World powers in fresh nuclear talks with Iran on nuclear drive
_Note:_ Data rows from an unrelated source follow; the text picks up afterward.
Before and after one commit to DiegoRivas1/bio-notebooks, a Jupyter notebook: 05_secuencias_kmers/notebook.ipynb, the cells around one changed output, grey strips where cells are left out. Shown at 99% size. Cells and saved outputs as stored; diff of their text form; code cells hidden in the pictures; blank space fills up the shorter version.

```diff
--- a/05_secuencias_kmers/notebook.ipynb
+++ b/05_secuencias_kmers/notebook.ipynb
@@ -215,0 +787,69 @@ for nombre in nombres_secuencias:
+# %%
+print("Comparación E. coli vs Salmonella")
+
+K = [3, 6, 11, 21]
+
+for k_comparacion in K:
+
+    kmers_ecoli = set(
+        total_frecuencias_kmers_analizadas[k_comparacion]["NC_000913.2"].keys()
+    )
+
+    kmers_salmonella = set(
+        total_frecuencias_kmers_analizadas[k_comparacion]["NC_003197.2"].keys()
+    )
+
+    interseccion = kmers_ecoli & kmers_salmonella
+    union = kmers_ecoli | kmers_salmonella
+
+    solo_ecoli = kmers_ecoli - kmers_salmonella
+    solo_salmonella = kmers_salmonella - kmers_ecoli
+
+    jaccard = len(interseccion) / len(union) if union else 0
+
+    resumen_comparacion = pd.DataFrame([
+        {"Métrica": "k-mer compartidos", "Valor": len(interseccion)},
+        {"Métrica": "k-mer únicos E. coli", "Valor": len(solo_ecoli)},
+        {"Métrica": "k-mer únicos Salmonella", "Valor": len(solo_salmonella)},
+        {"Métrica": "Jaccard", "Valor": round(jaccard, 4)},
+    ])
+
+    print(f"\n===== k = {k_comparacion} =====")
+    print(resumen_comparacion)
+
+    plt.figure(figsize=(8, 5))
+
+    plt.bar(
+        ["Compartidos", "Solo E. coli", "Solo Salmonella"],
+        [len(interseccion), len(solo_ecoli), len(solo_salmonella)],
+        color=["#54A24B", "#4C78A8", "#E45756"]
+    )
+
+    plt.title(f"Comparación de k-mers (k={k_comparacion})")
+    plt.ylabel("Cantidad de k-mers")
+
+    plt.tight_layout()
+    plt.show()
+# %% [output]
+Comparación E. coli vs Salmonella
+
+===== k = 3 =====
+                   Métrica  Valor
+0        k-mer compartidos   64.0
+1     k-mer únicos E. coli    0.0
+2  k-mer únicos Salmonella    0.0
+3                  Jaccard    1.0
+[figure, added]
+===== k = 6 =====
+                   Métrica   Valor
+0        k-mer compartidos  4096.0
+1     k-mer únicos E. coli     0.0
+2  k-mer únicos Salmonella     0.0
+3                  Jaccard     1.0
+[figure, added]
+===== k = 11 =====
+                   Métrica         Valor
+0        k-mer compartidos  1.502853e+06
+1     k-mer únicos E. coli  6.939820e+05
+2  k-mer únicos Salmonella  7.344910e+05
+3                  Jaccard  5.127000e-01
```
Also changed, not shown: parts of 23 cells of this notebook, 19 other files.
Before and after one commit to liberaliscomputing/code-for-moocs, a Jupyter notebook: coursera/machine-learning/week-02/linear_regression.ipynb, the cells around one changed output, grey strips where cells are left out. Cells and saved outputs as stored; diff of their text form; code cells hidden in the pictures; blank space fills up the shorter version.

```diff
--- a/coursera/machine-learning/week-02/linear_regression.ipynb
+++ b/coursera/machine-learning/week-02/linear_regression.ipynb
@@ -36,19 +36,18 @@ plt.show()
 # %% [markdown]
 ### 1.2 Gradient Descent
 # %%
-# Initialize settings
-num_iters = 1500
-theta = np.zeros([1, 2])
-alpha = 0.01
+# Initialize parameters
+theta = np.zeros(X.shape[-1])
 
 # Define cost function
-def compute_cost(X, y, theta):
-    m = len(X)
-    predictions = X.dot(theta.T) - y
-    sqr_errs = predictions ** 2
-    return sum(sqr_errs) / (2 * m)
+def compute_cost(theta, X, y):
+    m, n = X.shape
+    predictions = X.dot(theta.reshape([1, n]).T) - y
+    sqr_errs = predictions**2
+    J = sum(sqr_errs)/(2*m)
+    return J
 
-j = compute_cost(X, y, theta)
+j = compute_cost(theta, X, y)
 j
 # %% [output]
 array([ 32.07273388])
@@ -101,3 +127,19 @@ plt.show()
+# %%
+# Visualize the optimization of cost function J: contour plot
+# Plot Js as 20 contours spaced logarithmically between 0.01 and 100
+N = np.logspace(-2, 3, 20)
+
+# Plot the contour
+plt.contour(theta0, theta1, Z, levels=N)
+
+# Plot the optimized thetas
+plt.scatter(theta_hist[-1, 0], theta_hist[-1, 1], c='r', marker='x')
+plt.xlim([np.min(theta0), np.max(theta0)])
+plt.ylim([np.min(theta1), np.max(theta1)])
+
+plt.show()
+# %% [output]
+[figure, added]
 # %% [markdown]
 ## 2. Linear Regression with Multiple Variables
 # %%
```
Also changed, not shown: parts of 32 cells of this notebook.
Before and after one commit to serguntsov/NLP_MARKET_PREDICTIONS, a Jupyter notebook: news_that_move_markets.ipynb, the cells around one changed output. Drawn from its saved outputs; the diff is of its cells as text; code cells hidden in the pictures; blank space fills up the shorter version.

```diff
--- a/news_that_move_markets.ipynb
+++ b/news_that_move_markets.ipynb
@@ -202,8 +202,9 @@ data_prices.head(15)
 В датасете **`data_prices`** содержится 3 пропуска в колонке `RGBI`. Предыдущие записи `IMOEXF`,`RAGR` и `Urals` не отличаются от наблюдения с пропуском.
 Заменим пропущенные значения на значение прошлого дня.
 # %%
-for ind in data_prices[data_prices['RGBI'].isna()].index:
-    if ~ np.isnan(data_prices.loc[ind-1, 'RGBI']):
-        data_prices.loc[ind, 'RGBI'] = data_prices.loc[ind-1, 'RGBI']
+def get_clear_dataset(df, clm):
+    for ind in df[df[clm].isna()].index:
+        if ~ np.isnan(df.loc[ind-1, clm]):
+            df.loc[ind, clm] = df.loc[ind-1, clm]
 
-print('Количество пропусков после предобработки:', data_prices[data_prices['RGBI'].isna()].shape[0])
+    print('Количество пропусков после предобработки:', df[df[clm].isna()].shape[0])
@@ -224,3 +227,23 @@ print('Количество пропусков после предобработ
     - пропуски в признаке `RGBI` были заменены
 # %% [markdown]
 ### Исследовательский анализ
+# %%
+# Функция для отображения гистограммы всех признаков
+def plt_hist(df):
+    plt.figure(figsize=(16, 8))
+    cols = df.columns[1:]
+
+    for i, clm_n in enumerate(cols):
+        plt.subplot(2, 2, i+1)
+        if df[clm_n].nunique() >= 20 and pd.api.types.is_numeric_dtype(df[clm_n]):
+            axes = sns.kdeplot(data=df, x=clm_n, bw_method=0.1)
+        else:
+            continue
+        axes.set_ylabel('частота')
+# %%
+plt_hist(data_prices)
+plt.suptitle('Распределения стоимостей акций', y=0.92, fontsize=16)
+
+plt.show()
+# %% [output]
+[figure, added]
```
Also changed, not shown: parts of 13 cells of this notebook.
The two-day meeting in Geneva ends a six-month hiatus over the Islamic republic’s refusal to curb uranium enrichment in exchange for easing punishing international sanctions.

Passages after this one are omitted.